Agreement from stakeholder groups on changes to the University’s Employee Assistance Program (EAP) and new funding in the 2007-08 operating budget have laid the groundwork for development of an integrated Health and Wellness Resource Centre on campus.
In March, the University’s unions signed a multi-party agreement to implement changes recommended in a 2006 external review of the EAP. The recommendations include assigning accountability for the program to the Human Resources Division, setting up a new board structure involving both the unions and the University, outsourcing the program, and integrating it into a health and wellness model. In the operating budget approved May 8, the new centre received some $490,000 in new funding as well as reallocated EAP and Sick Leave Replacement funds.

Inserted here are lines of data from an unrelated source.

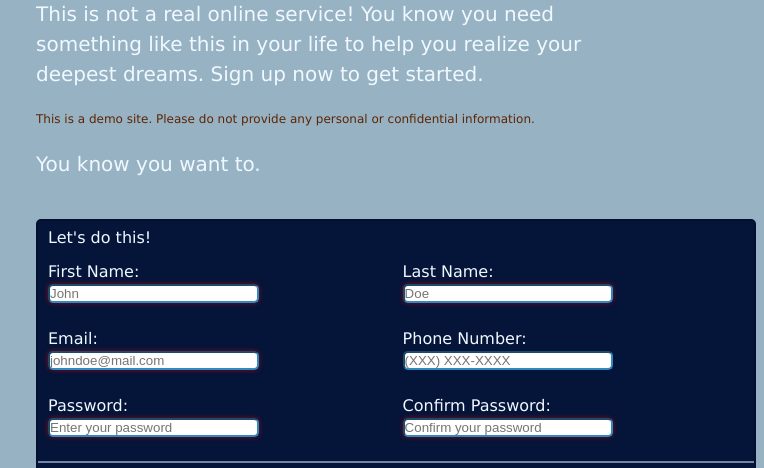
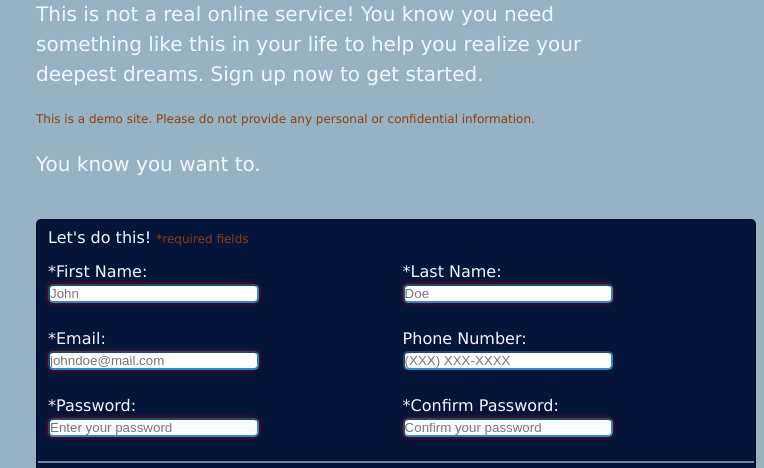
Before and after one commit to vice-jukic/sign-up-form, a plain HTML site: page main.html in a window 1280 px wide. Shown: the part 121-589 px from the top of the page, 516-1280 px from the left. Drawn offline with Linux system fonts and the light colour scheme; files whose address does not match are found by name.

Commit message:
Add validate to the passwrod fields, add the *required next to the required labels

```diff
--- a/main.html
+++ b/main.html
@@ -26,21 +26,21 @@
         </div>
         <div class="form-container">
             <form action="#" method="post">
-                <p>Let's do this!</p>
+                <p>Let's do this! <span class="disclaimer">*required fields</span></p>
                 <div class="form-inputs">
                     <div class="form-row">
                         <div class="input-group">
-                            <label for="first_name">First Name:</label>
+                            <label for="first_name">*First Name:</label>
                             <input type="text" id="first_name" name="first_name" required placeholder="John">
                         </div>
                         <div class="input-group">
-                            <label for="last_name">Last Name:</label>
+                            <label for="last_name">*Last Name:</label>
                             <input type="text" id="last_name" name="last_name" required placeholder="Doe">
                         </div>
                     </div>
                     <div class="form-row">
                         <div class="input-group">
-                            <label for="email">Email:</label>
+                            <label for="email">*Email:</label>
                             <input type="email" id="email" name="email" required placeholder="johndoe@mail.com">
                         </div>
                         <div class="input-group">
@@ -50,12 +50,12 @@
                     </div>
                     <div class="form-row">
                         <div class="input-group">
-                            <label for="password">Password:</label>
-                            <input type="password" class="password" id="password" name="password" required placeholder="Enter your password">
+                            <label for="password">*Password:</label>
+                            <input type="password" class="password" id="password" name="password" required placeholder="Enter your password" pattern=".{8,}" title="Password must be at least 8 characters long.">
                         </div>
                         <div class="input-group">
-                            <label for="confirm_password">Confirm Password:</label>
-                            <input type="password" class="password" id="confirm_password" name="confirm_password" required placeholder="Confirm your password">
+                            <label for="confirm_password">*Confirm Password:</label>
+                            <input type="password" class="password" id="confirm_password" name="confirm_password" required placeholder="Confirm your password" pattern=".{8,}" title="Password must be at least 8 characters long.">
                         </div>
                     </div>
                 </div>
--- a/styles.css
+++ b/styles.css
@@ -101,7 +101,7 @@ h1 {
 
 .disclaimer {
     font-size: 12px;
-    color: rgb(93, 37, 4);
+    color: rgb(144, 62, 15);
 }
 
 .form-container {
```
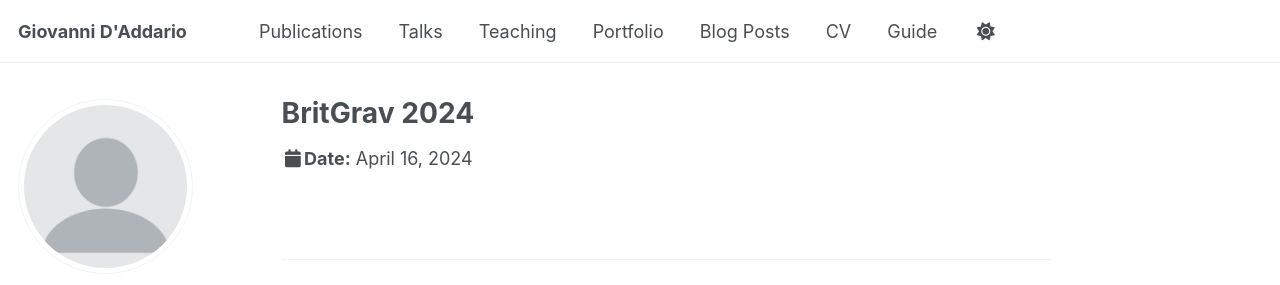
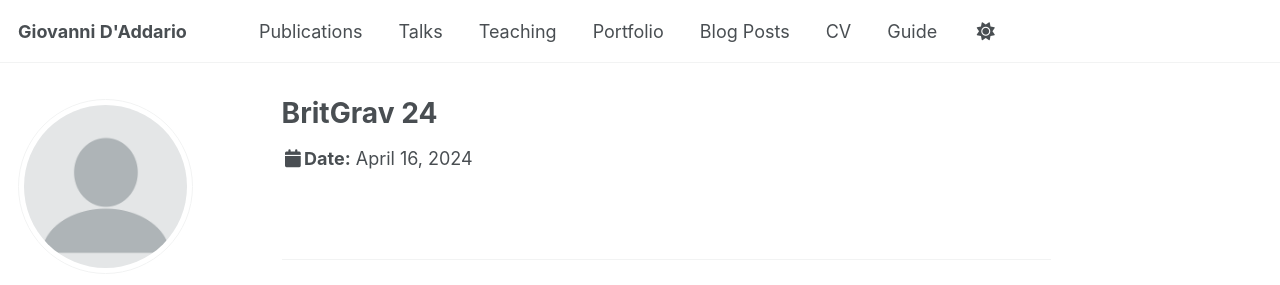
Before and after one commit to GiovanniDAddario/GiovanniDAddario.github.io, a Jekyll site: the page built from _talks/2024-04-16-talk-2.md, in a window 1280 px wide. Shown: the top 285 px of the page. Built offline with Jekyll 4.4.1, drawn with Linux system fonts in a browser that asks for light colours; some web fonts are replaced.

Commit message:
Edit talks

```diff
--- a/_talks/2024-04-16-talk-2.md
+++ b/_talks/2024-04-16-talk-2.md
@@ -1,5 +1,5 @@
 ---
-title: "BritGrav 2024"
+title: "BritGrav 24"
 collection: talks
 type: "Contributed talk"
 permalink: /talks/2024-04-16-talk-2
```
Also changed, not shown: _talks/2024-05-15-talk-3.md (+0 -2 lines).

Barb Daigle, associate vice-president of Human Resources, said the University will soon issue a call for proposals to find an external EAP provider. Work will also begin on adding new services like an occupational health nurse and medical assessment.
Finally, services associated with employee health and wellness will be centralized in a single location, she said.
Providing a multi-discipline and integrated approach is becoming more common in health care practice, she said. “The long-term vision … is to support a culture where all employees are healthy and engaged.”
She added that it will likely take about a year before the integrated centre is fully established.